Joe Flacco took advantage of huge holes in coverage by the 49ers’ secondary Sunday night in Super Bowl 47. Blown mid-field coverages accounted for several third down conversions, and a touchdown, while deep coverage missteps allowed big completions down field.
For years San Francisco’s secondary has struggled to live up the level of the rest of the defense, regularly ending up in the bottom half of the league in pass defense.
In 2011 however, the secondary stepped up and made huge plays that not only was up to the standards of the rest of their stout defense, but one of the strengths of that defense. In 2012 the 49ers’ secondary finished the season ranked 4th in the league in pass defense (200 yards per game) and 6th in opposing QB rating (78).
Even with that strong showing the 49ers corners and safeties seem to blow coverage in big situations, so the question remains, are major improvements needed? Absolutely, improvements are needed, but not necessarily outside improvements.
There have been rumors flying around that the Jets want to release CB Darrelle Revis, possibly in exchange for a second round pick and QB Alex Smith. I don’t believe that this is the improvement that the 49ers’ secondary needs.
Revis has, repeatedly in his career, been quoted as saying that he is an island, all alone in defending his side of the field. That is not the type of player that the 49ers need on their defense, which is so dependent upon the unselfish team play of its DB’s and Linebackers.
I do believe that the 49ers could benefit from improvement in the play of their secondary, but all that requires is time to mature. Tarell Brown, now that he is healthy, has improved exponentially since he took over the starting spot from Shawntae Spencer in 2011. In 16 starts last year he had four picks and 14 deflections.
Carlos Rogers rediscovered himself in San Francisco, making the Pro-Bowl, and All Pro teams in 2011. His performance in that season earned him a spot in the season’s top 100 players. His play this season was somewhat lacking however, and I think the Super Bowl loss will spark a resurgence in play from the Pro-Bowler in the 2013 season.

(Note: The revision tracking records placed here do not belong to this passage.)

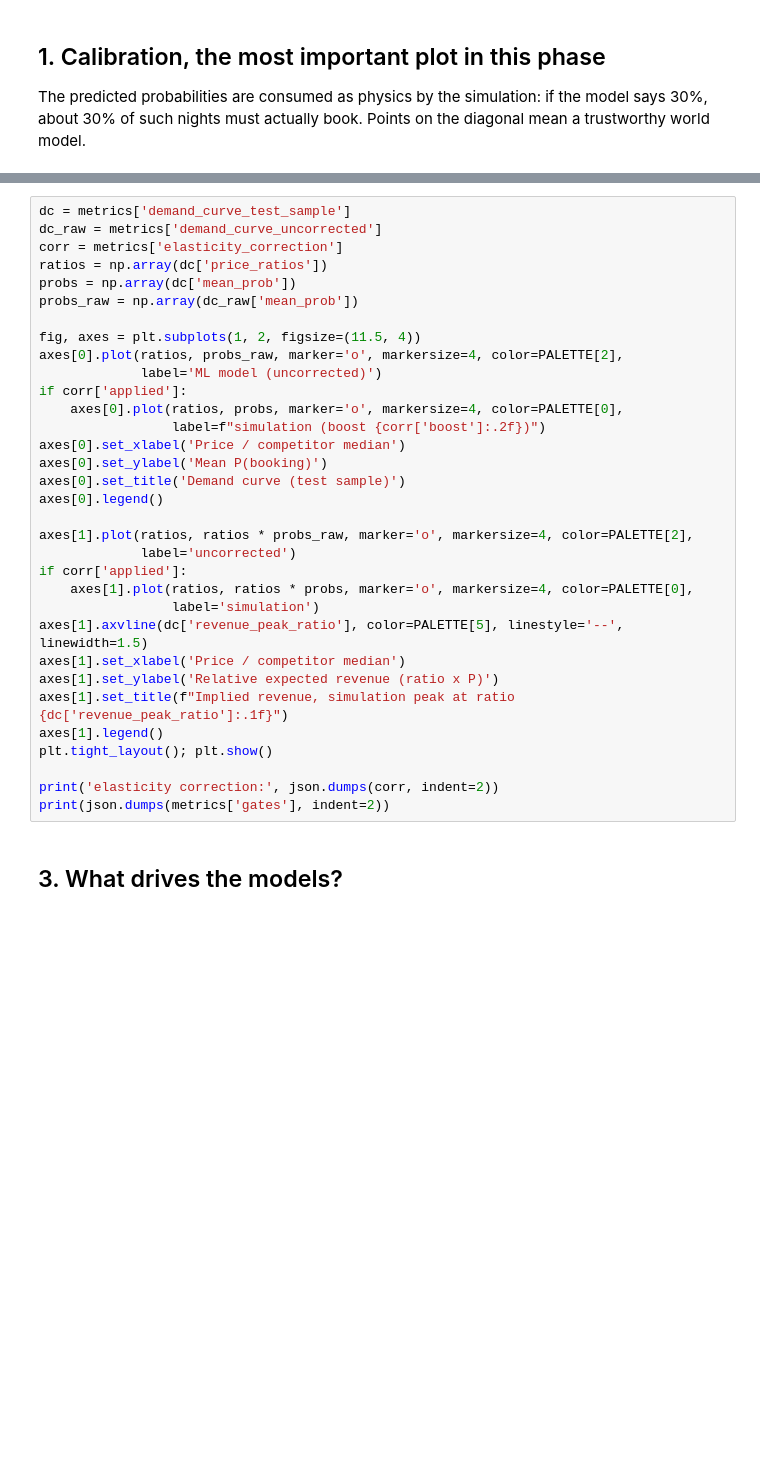
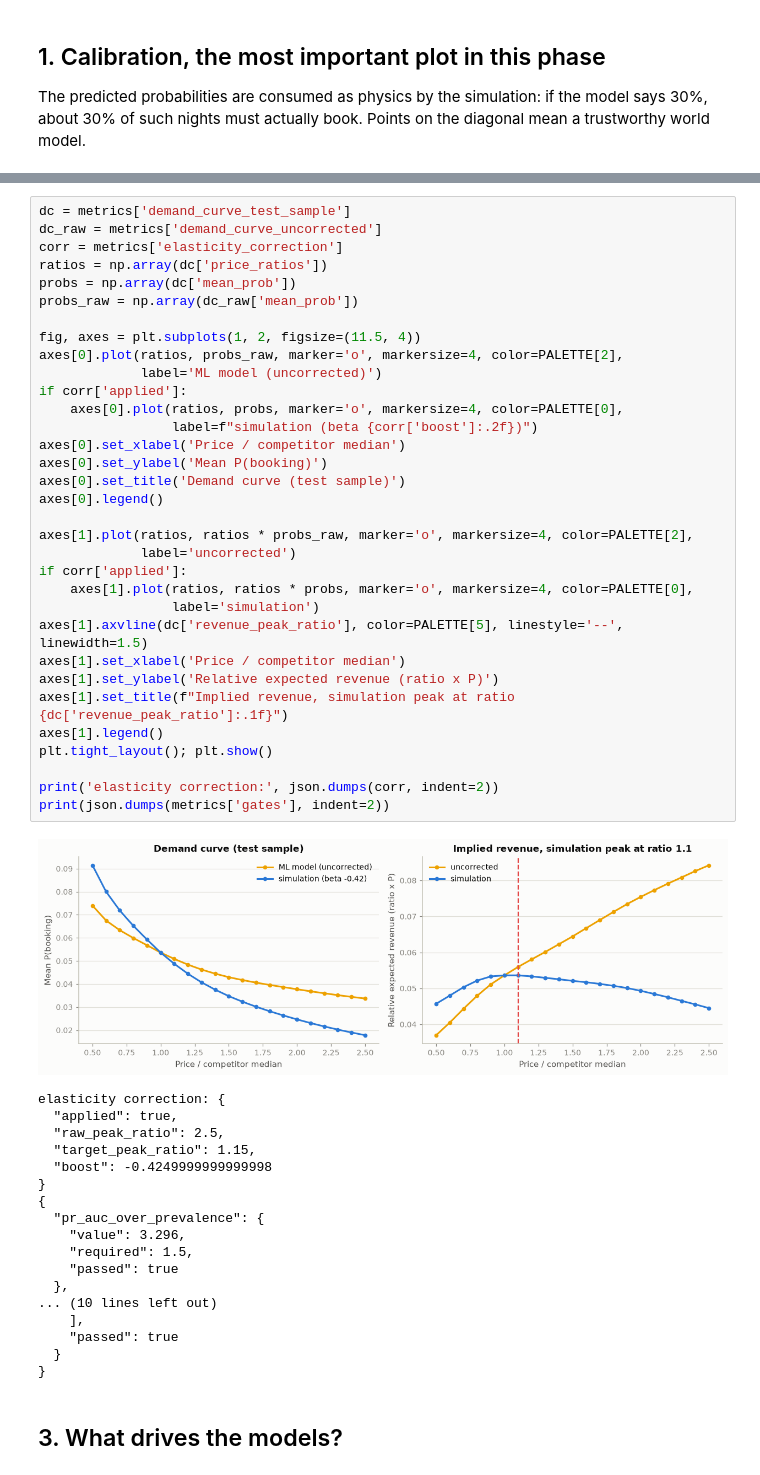
Before and after one commit to LazarSazdov/marl-dqn-dynamic-pricing, a Jupyter notebook: notebooks/02_demand_model.ipynb, the cells around one changed output, grey strips where cells are left out. Cells and saved outputs as stored; diff of their text form; blank space fills up the shorter version.

```diff
--- a/notebooks/02_demand_model.ipynb
+++ b/notebooks/02_demand_model.ipynb
@@ -88,34 +104,53 @@ dc = metrics['demand_curve_test_sample']
 dc_raw = metrics['demand_curve_uncorrected']
 corr = metrics['elasticity_correction']
 ratios = np.array(dc['price_ratios'])
 probs = np.array(dc['mean_prob'])
 probs_raw = np.array(dc_raw['mean_prob'])
 
 fig, axes = plt.subplots(1, 2, figsize=(11.5, 4))
 axes[0].plot(ratios, probs_raw, marker='o', markersize=4, color=PALETTE[2],
              label='ML model (uncorrected)')
 if corr['applied']:
     axes[0].plot(ratios, probs, marker='o', markersize=4, color=PALETTE[0],
-                 label=f"simulation (boost {corr['boost']:.2f})")
+                 label=f"simulation (beta {corr['boost']:.2f})")
 axes[0].set_xlabel('Price / competitor median')
 axes[0].set_ylabel('Mean P(booking)')
 axes[0].set_title('Demand curve (test sample)')
 axes[0].legend()
 
 axes[1].plot(ratios, ratios * probs_raw, marker='o', markersize=4, color=PALETTE[2],
              label='uncorrected')
 if corr['applied']:
     axes[1].plot(ratios, ratios * probs, marker='o', markersize=4, color=PALETTE[0],
                  label='simulation')
 axes[1].axvline(dc['revenue_peak_ratio'], color=PALETTE[5], linestyle='--', linewidth=1.5)
 axes[1].set_xlabel('Price / competitor median')
 axes[1].set_ylabel('Relative expected revenue (ratio x P)')
 axes[1].set_title(f"Implied revenue, simulation peak at ratio {dc['revenue_peak_ratio']:.1f}")
 axes[1].legend()
 plt.tight_layout(); plt.show()
 
 print('elasticity correction:', json.dumps(corr, indent=2))
 print(json.dumps(metrics['gates'], indent=2))
+# %% [output]
+[figure, added]
+elasticity correction: {
+  "applied": true,
+  "raw_peak_ratio": 2.5,
+  "target_peak_ratio": 1.15,
+  "boost": -0.4249999999999998
+}
+{
+  "pr_auc_over_prevalence": {
+    "value": 3.296,
+    "required": 1.5,
+    "passed": true
+  },
+... (10 lines left out)
+    ],
+    "passed": true
+  }
+}
 # %% [markdown]
 ## 3. What drives the models?
 # %%
```
Also changed, not shown: parts of 4 cells of this notebook, 1 other file.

Dashon Goldson and Donte Whitner may be the two hardest hitting safeties in the NFL. They are athletic, powerful team players who take pride in making receivers pay for daring to enter their domain. They are excellent pass defenders, but also very skilled in run defense as well. Dashon Goldson is a skilled pass rusher as well, logging 3 career sacks.

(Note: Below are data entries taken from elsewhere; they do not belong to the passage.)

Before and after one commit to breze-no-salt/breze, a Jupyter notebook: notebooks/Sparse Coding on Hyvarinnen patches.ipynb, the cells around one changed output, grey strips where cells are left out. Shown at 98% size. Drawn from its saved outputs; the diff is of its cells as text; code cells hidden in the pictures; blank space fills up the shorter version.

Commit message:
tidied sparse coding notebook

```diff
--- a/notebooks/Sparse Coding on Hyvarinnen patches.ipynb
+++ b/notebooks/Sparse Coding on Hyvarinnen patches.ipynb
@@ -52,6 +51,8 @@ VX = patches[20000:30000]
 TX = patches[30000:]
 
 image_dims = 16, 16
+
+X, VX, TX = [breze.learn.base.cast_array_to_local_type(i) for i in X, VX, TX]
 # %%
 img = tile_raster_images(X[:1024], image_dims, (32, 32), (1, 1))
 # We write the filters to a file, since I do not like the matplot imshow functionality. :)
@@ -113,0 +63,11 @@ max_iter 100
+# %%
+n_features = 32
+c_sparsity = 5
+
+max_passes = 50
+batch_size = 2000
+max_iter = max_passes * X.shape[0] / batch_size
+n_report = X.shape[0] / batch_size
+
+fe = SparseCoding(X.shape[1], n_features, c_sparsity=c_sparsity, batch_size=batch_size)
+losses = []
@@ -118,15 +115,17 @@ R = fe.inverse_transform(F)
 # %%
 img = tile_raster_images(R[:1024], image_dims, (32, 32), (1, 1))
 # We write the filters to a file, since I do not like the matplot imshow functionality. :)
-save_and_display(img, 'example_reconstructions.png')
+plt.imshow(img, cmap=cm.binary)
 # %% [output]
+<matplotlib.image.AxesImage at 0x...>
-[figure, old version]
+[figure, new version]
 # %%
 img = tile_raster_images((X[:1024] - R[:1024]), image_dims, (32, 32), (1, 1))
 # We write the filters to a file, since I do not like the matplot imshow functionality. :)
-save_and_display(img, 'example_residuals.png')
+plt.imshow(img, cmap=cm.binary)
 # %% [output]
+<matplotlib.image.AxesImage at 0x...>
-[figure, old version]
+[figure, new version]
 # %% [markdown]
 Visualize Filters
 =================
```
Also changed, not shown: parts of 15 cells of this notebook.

There is little question that being ranked number 4 in the league leaves room for improvement in the 49ers’ secondary, however improvement that comes from within can be just as effective as outside improvement. San Francisco’s defensive backs and safeties play together like a machine, all that is needed now is time to let their style of play together mature, and that machine will be a well oiled one.